Copy out each line below verbatim, skipping any picture.

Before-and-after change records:
━━━━━━━━━━

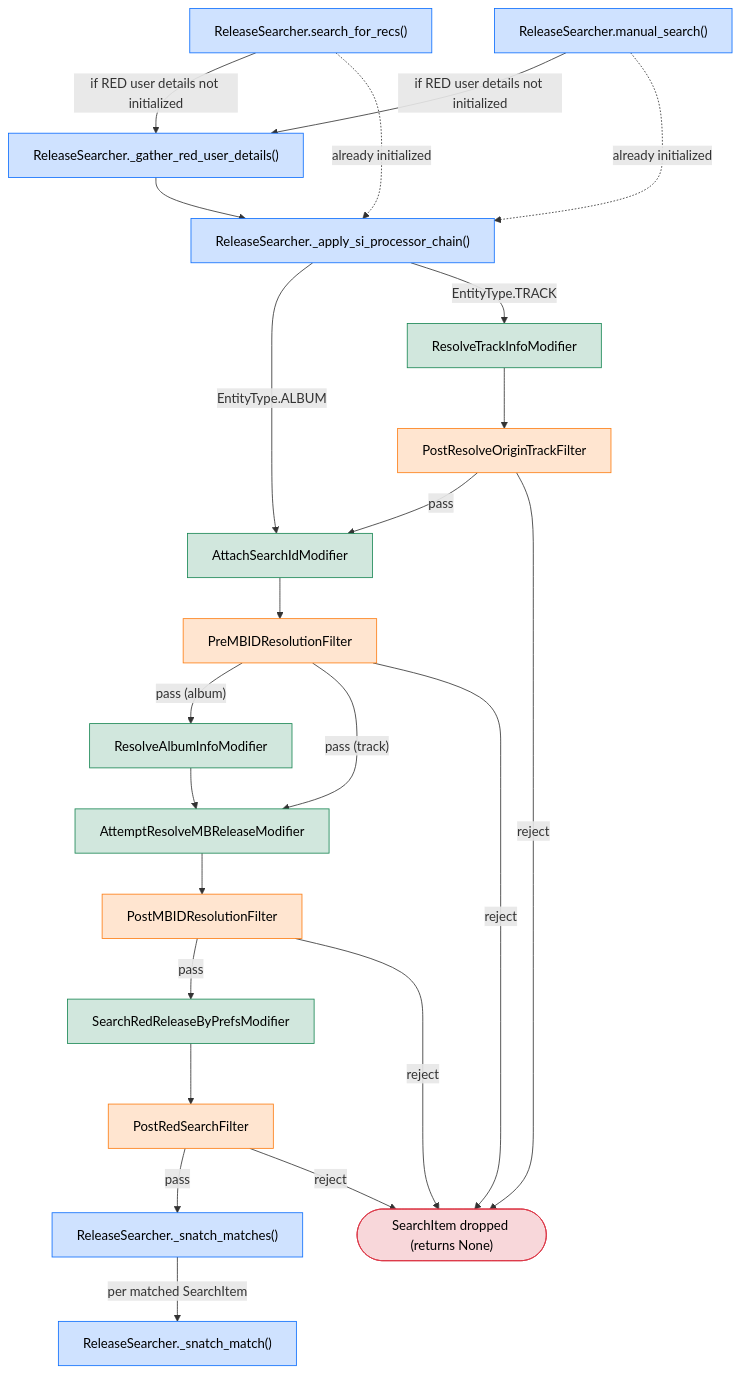
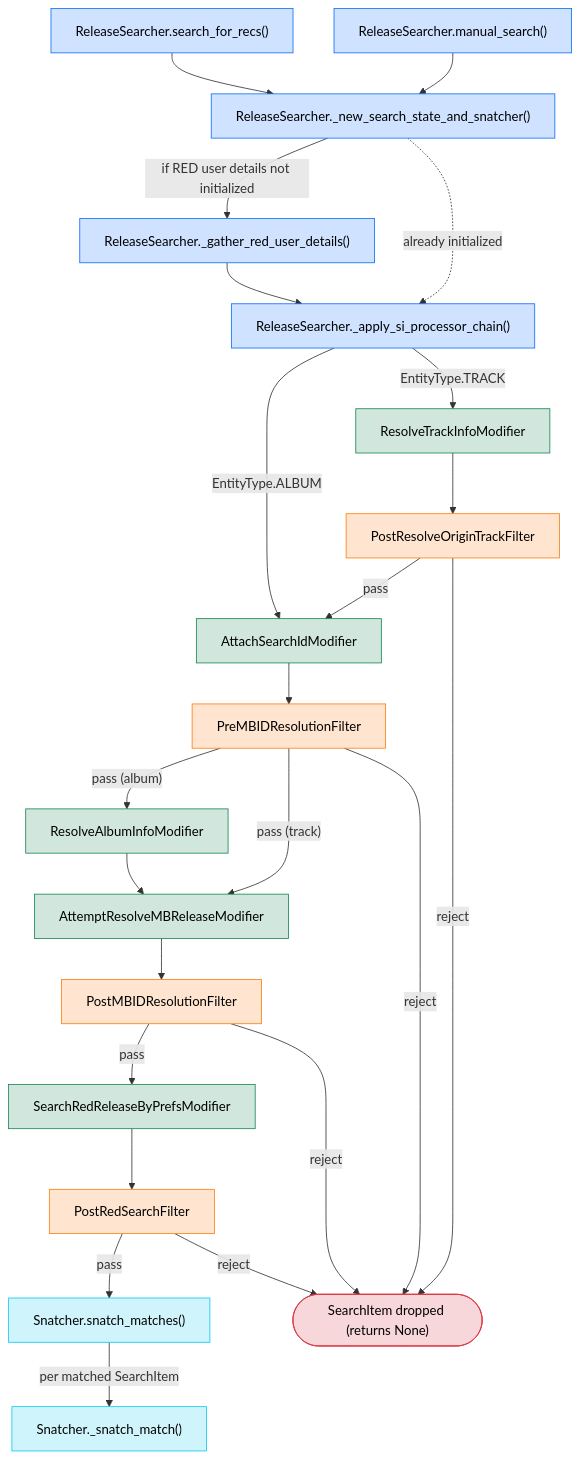
Before and after one commit to windexvalence/plastered: the first of 2 diagrams in plastered/release_search/search_process_overview.md, drawn with Mermaid. The commit also changed other lines of this file and 30 other files, not shown here.

````diff
--- a/plastered/release_search/search_process_overview.md
+++ b/plastered/release_search/search_process_overview.md
@@ -18,62 +24,65 @@
 ```mermaid
 flowchart TD
     %% ── ReleaseSearcher entrypoints & orchestration ──
     SFR["ReleaseSearcher.search_for_recs()"]
     MS["ReleaseSearcher.manual_search()"]
+    NEW_STATE["ReleaseSearcher._new_search_state_and_snatcher()"]
     GRUD["ReleaseSearcher._gather_red_user_details()"]
     APPLY["ReleaseSearcher._apply_si_processor_chain()"]
-    SNATCHES["ReleaseSearcher._snatch_matches()"]
-    SNATCH["ReleaseSearcher._snatch_match()"]
+    SNATCHES["Snatcher.snatch_matches()"]
+    SNATCH["Snatcher._snatch_match()"]
     DROP(["SearchItem dropped (returns None)"])
 
     %% ── Processors ──
     RESOLVE_TRACK["ResolveTrackInfoModifier"]
     POST_TRACK["PostResolveOriginTrackFilter"]
     ATTACH["AttachSearchIdModifier"]
     PREMBID["PreMBIDResolutionFilter"]
     RESOLVE_ALBUM["ResolveAlbumInfoModifier"]
     ATTEMPT_MB["AttemptResolveMBReleaseModifier"]
     POSTMBID["PostMBIDResolutionFilter"]
     SEARCH_RED["SearchRedReleaseByPrefsModifier"]
     POST_RED["PostRedSearchFilter"]
 
-    SFR -->|"if RED user details not initialized"| GRUD
-    MS -->|"if RED user details not initialized"| GRUD
-    SFR -.->|"already initialized"| APPLY
-    MS -.->|"already initialized"| APPLY
+    SFR --> NEW_STATE
+    MS --> NEW_STATE
+    NEW_STATE -->|"if RED user details not initialized"| GRUD
+    NEW_STATE -.->|"already initialized"| APPLY
     GRUD --> APPLY
 
     APPLY -->|"EntityType.ALBUM"| ATTACH
     APPLY -->|"EntityType.TRACK"| RESOLVE_TRACK
 
     RESOLVE_TRACK --> POST_TRACK
     POST_TRACK -->|pass| ATTACH
     POST_TRACK -->|reject| DROP
 
     ATTACH --> PREMBID
     PREMBID -->|"pass (album)"| RESOLVE_ALBUM
     PREMBID -->|"pass (track)"| ATTEMPT_MB
     PREMBID -->|reject| DROP
     RESOLVE_ALBUM --> ATTEMPT_MB
 
     ATTEMPT_MB --> POSTMBID
     POSTMBID -->|pass| SEARCH_RED
     POSTMBID -->|reject| DROP
 
     SEARCH_RED --> POST_RED
     POST_RED -->|pass| SNATCHES
     POST_RED -->|reject| DROP
 
     SNATCHES -->|"per matched SearchItem"| SNATCH
 
     %% ── Styling ──
     classDef rsMethod fill:#cfe2ff,stroke:#0d6efd,color:#000;
+    classDef snatcher fill:#cff4fc,stroke:#0dcaf0,color:#000;
     classDef modifier fill:#d1e7dd,stroke:#198754,color:#000;
     classDef filter fill:#ffe5d0,stroke:#fd7e14,color:#000;
     classDef terminal fill:#f8d7da,stroke:#dc3545,color:#000;
 
-    class SFR,MS,GRUD,APPLY,SNATCHES,SNATCH rsMethod;
+    class SFR,MS,NEW_STATE,GRUD,APPLY rsMethod;
+    class SNATCHES,SNATCH snatcher;
     class RESOLVE_TRACK,ATTACH,RESOLVE_ALBUM,ATTEMPT_MB,SEARCH_RED modifier;
     class POST_TRACK,PREMBID,POSTMBID,POST_RED filter;
     class DROP terminal;
 ```
````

━━━━━━━━━━

- **EXPECTED ANSWER**:
Before and after one commit to windexvalence/plastered: the first of 2 diagrams in plastered/release_search/search_process_overview.md, drawn with Mermaid. The commit also changed other lines of this file and 30 other files, not shown here.

````diff
--- a/plastered/release_search/search_process_overview.md
+++ b/plastered/release_search/search_process_overview.md
@@ -18,62 +24,65 @@
 ```mermaid
 flowchart TD
     %% ── ReleaseSearcher entrypoints & orchestration ──
     SFR["ReleaseSearcher.search_for_recs()"]
     MS["ReleaseSearcher.manual_search()"]
+    NEW_STATE["ReleaseSearcher._new_search_state_and_snatcher()"]
     GRUD["ReleaseSearcher._gather_red_user_details()"]
     APPLY["ReleaseSearcher._apply_si_processor_chain()"]
-    SNATCHES["ReleaseSearcher._snatch_matches()"]
-    SNATCH["ReleaseSearcher._snatch_match()"]
+    SNATCHES["Snatcher.snatch_matches()"]
+    SNATCH["Snatcher._snatch_match()"]
     DROP(["SearchItem dropped (returns None)"])
 
     %% ── Processors ──
     RESOLVE_TRACK["ResolveTrackInfoModifier"]
     POST_TRACK["PostResolveOriginTrackFilter"]
     ATTACH["AttachSearchIdModifier"]
     PREMBID["PreMBIDResolutionFilter"]
     RESOLVE_ALBUM["ResolveAlbumInfoModifier"]
     ATTEMPT_MB["AttemptResolveMBReleaseModifier"]
     POSTMBID["PostMBIDResolutionFilter"]
     SEARCH_RED["SearchRedReleaseByPrefsModifier"]
     POST_RED["PostRedSearchFilter"]
 
-    SFR -->|"if RED user details not initialized"| GRUD
-    MS -->|"if RED user details not initialized"| GRUD
-    SFR -.->|"already initialized"| APPLY
-    MS -.->|"already initialized"| APPLY
+    SFR --> NEW_STATE
+    MS --> NEW_STATE
+    NEW_STATE -->|"if RED user details not initialized"| GRUD
+    NEW_STATE -.->|"already initialized"| APPLY
     GRUD --> APPLY
 
     APPLY -->|"EntityType.ALBUM"| ATTACH
     APPLY -->|"EntityType.TRACK"| RESOLVE_TRACK
 
     RESOLVE_TRACK --> POST_TRACK
     POST_TRACK -->|pass| ATTACH
     POST_TRACK -->|reject| DROP
 
     ATTACH --> PREMBID
     PREMBID -->|"pass (album)"| RESOLVE_ALBUM
     PREMBID -->|"pass (track)"| ATTEMPT_MB
     PREMBID -->|reject| DROP
     RESOLVE_ALBUM --> ATTEMPT_MB
 
     ATTEMPT_MB --> POSTMBID
     POSTMBID -->|pass| SEARCH_RED
     POSTMBID -->|reject| DROP
 
     SEARCH_RED --> POST_RED
     POST_RED -->|pass| SNATCHES
     POST_RED -->|reject| DROP
 
     SNATCHES -->|"per matched SearchItem"| SNATCH
 
     %% ── Styling ──
     classDef rsMethod fill:#cfe2ff,stroke:#0d6efd,color:#000;
+    classDef snatcher fill:#cff4fc,stroke:#0dcaf0,color:#000;
     classDef modifier fill:#d1e7dd,stroke:#198754,color:#000;
     classDef filter fill:#ffe5d0,stroke:#fd7e14,color:#000;
     classDef terminal fill:#f8d7da,stroke:#dc3545,color:#000;
 
-    class SFR,MS,GRUD,APPLY,SNATCHES,SNATCH rsMethod;
+    class SFR,MS,NEW_STATE,GRUD,APPLY rsMethod;
+    class SNATCHES,SNATCH snatcher;
     class RESOLVE_TRACK,ATTACH,RESOLVE_ALBUM,ATTEMPT_MB,SEARCH_RED modifier;
     class POST_TRACK,PREMBID,POSTMBID,POST_RED filter;
     class DROP terminal;
 ```
````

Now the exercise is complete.